Material for this exercise >>

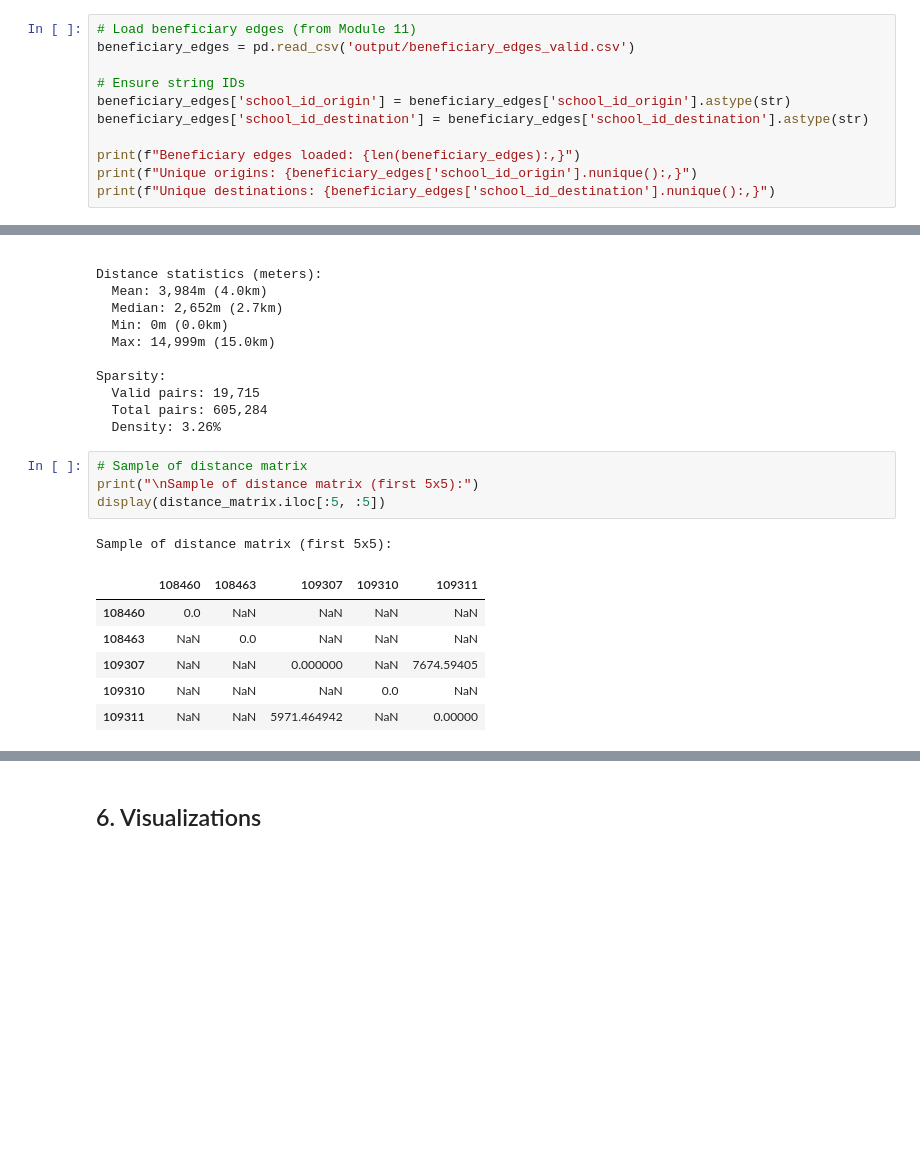
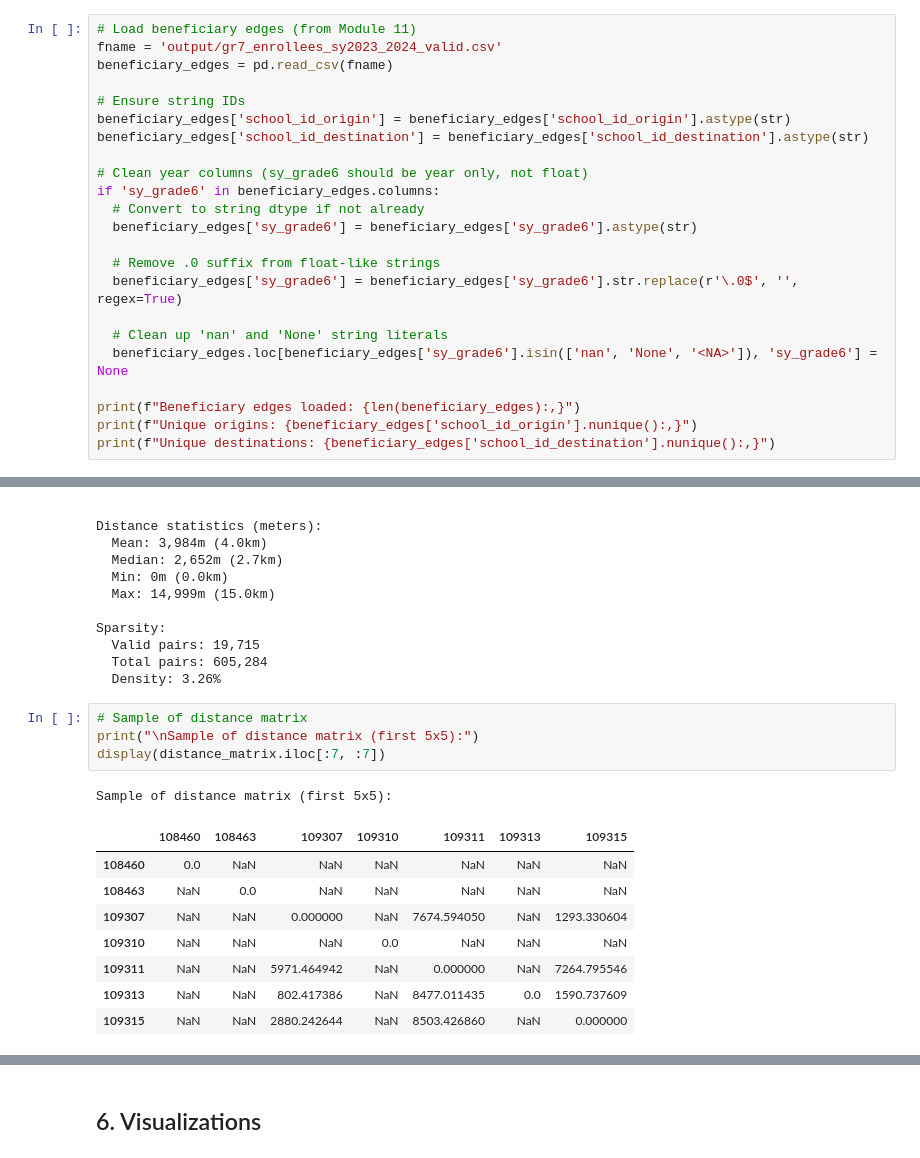
Before and after one commit to cair-philippines/project_paaral, a Jupyter notebook: notebooks/0.9.1-provincial-network-builder-scipy.ipynb, the cells around one changed output, grey strips where cells are left out. Drawn from its saved outputs; the diff is of its cells as text; blank space fills up the shorter version.

```diff
--- a/notebooks/0.9.1-provincial-network-builder-scipy.ipynb
+++ b/notebooks/0.9.1-provincial-network-builder-scipy.ipynb
@@ -84,11 +135,23 @@ Private schools loaded: 9,305
 # %%
 # Load beneficiary edges (from Module 11)
-beneficiary_edges = pd.read_csv('output/beneficiary_edges_valid.csv')
+fname = 'output/gr7_enrollees_sy2023_2024_valid.csv'
+beneficiary_edges = pd.read_csv(fname)
 
 # Ensure string IDs
 beneficiary_edges['school_id_origin'] = beneficiary_edges['school_id_origin'].astype(str)
 beneficiary_edges['school_id_destination'] = beneficiary_edges['school_id_destination'].astype(str)
 
+# Clean year columns (sy_grade6 should be year only, not float)
+if 'sy_grade6' in beneficiary_edges.columns:
+  # Convert to string dtype if not already
+  beneficiary_edges['sy_grade6'] = beneficiary_edges['sy_grade6'].astype(str)
+
+  # Remove .0 suffix from float-like strings
+  beneficiary_edges['sy_grade6'] = beneficiary_edges['sy_grade6'].str.replace(r'\.0$', '', regex=True)
+
+  # Clean up 'nan' and 'None' string literals
+  beneficiary_edges.loc[beneficiary_edges['sy_grade6'].isin(['nan', 'None', '<NA>']), 'sy_grade6'] = None
+
 print(f"Beneficiary edges loaded: {len(beneficiary_edges):,}")
 print(f"Unique origins: {beneficiary_edges['school_id_origin'].nunique():,}")
 print(f"Unique destinations: {beneficiary_edges['school_id_destination'].nunique():,}")
@@ -327,15 +402,17 @@ Sparsity:
 # %%
 # Sample of distance matrix
 print("\nSample of distance matrix (first 5x5):")
-display(distance_matrix.iloc[:5, :5])
+display(distance_matrix.iloc[:7, :7])
 # %% [output]
 Sample of distance matrix (first 5x5):
-|  | 108460 | 108463 | 109307 | 109310 | 109311 |
-| 108460 | 0.0 | NaN | NaN | NaN | NaN |
-| 108463 | NaN | 0.0 | NaN | NaN | NaN |
-| 109307 | NaN | NaN | 0.000000 | NaN | 7674.59405 |
-| 109310 | NaN | NaN | NaN | 0.0 | NaN |
-| 109311 | NaN | NaN | 5971.464942 | NaN | 0.00000 |
+|  | 108460 | 108463 | 109307 | 109310 | 109311 | 109313 | 109315 |
+| 108460 | 0.0 | NaN | NaN | NaN | NaN | NaN | NaN |
+| 108463 | NaN | 0.0 | NaN | NaN | NaN | NaN | NaN |
+| 109307 | NaN | NaN | 0.000000 | NaN | 7674.594050 | NaN | 1293.330604 |
+| 109310 | NaN | NaN | NaN | 0.0 | NaN | NaN | NaN |
+| 109311 | NaN | NaN | 5971.464942 | NaN | 0.000000 | NaN | 7264.795546 |
+| 109313 | NaN | NaN | 802.417386 | NaN | 8477.011435 | 0.0 | 1590.737609 |
+| 109315 | NaN | NaN | 2880.242644 | NaN | 8503.426860 | NaN | 0.000000 |
 # %%
 # Graph statistics
 print("\n" + "="*70)
```
Also changed, not shown: parts of 17 cells of this notebook, 2 other files.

Your instructions >>
Without the pictures, write out the listing exactly as it appears above.

Result >>
Before and after one commit to cair-philippines/project_paaral, a Jupyter notebook: notebooks/0.9.1-provincial-network-builder-scipy.ipynb, the cells around one changed output, grey strips where cells are left out. Drawn from its saved outputs; the diff is of its cells as text; blank space fills up the shorter version.

```diff
--- a/notebooks/0.9.1-provincial-network-builder-scipy.ipynb
+++ b/notebooks/0.9.1-provincial-network-builder-scipy.ipynb
@@ -84,11 +135,23 @@ Private schools loaded: 9,305
 # %%
 # Load beneficiary edges (from Module 11)
-beneficiary_edges = pd.read_csv('output/beneficiary_edges_valid.csv')
+fname = 'output/gr7_enrollees_sy2023_2024_valid.csv'
+beneficiary_edges = pd.read_csv(fname)
 
 # Ensure string IDs
 beneficiary_edges['school_id_origin'] = beneficiary_edges['school_id_origin'].astype(str)
 beneficiary_edges['school_id_destination'] = beneficiary_edges['school_id_destination'].astype(str)
 
+# Clean year columns (sy_grade6 should be year only, not float)
+if 'sy_grade6' in beneficiary_edges.columns:
+  # Convert to string dtype if not already
+  beneficiary_edges['sy_grade6'] = beneficiary_edges['sy_grade6'].astype(str)
+
+  # Remove .0 suffix from float-like strings
+  beneficiary_edges['sy_grade6'] = beneficiary_edges['sy_grade6'].str.replace(r'\.0$', '', regex=True)
+
+  # Clean up 'nan' and 'None' string literals
+  beneficiary_edges.loc[beneficiary_edges['sy_grade6'].isin(['nan', 'None', '<NA>']), 'sy_grade6'] = None
+
 print(f"Beneficiary edges loaded: {len(beneficiary_edges):,}")
 print(f"Unique origins: {beneficiary_edges['school_id_origin'].nunique():,}")
 print(f"Unique destinations: {beneficiary_edges['school_id_destination'].nunique():,}")
@@ -327,15 +402,17 @@ Sparsity:
 # %%
 # Sample of distance matrix
 print("\nSample of distance matrix (first 5x5):")
-display(distance_matrix.iloc[:5, :5])
+display(distance_matrix.iloc[:7, :7])
 # %% [output]
 Sample of distance matrix (first 5x5):
-|  | 108460 | 108463 | 109307 | 109310 | 109311 |
-| 108460 | 0.0 | NaN | NaN | NaN | NaN |
-| 108463 | NaN | 0.0 | NaN | NaN | NaN |
-| 109307 | NaN | NaN | 0.000000 | NaN | 7674.59405 |
-| 109310 | NaN | NaN | NaN | 0.0 | NaN |
-| 109311 | NaN | NaN | 5971.464942 | NaN | 0.00000 |
+|  | 108460 | 108463 | 109307 | 109310 | 109311 | 109313 | 109315 |
+| 108460 | 0.0 | NaN | NaN | NaN | NaN | NaN | NaN |
+| 108463 | NaN | 0.0 | NaN | NaN | NaN | NaN | NaN |
+| 109307 | NaN | NaN | 0.000000 | NaN | 7674.594050 | NaN | 1293.330604 |
+| 109310 | NaN | NaN | NaN | 0.0 | NaN | NaN | NaN |
+| 109311 | NaN | NaN | 5971.464942 | NaN | 0.000000 | NaN | 7264.795546 |
+| 109313 | NaN | NaN | 802.417386 | NaN | 8477.011435 | 0.0 | 1590.737609 |
+| 109315 | NaN | NaN | 2880.242644 | NaN | 8503.426860 | NaN | 0.000000 |
 # %%
 # Graph statistics
 print("\n" + "="*70)
```
Also changed, not shown: parts of 17 cells of this notebook, 2 other files.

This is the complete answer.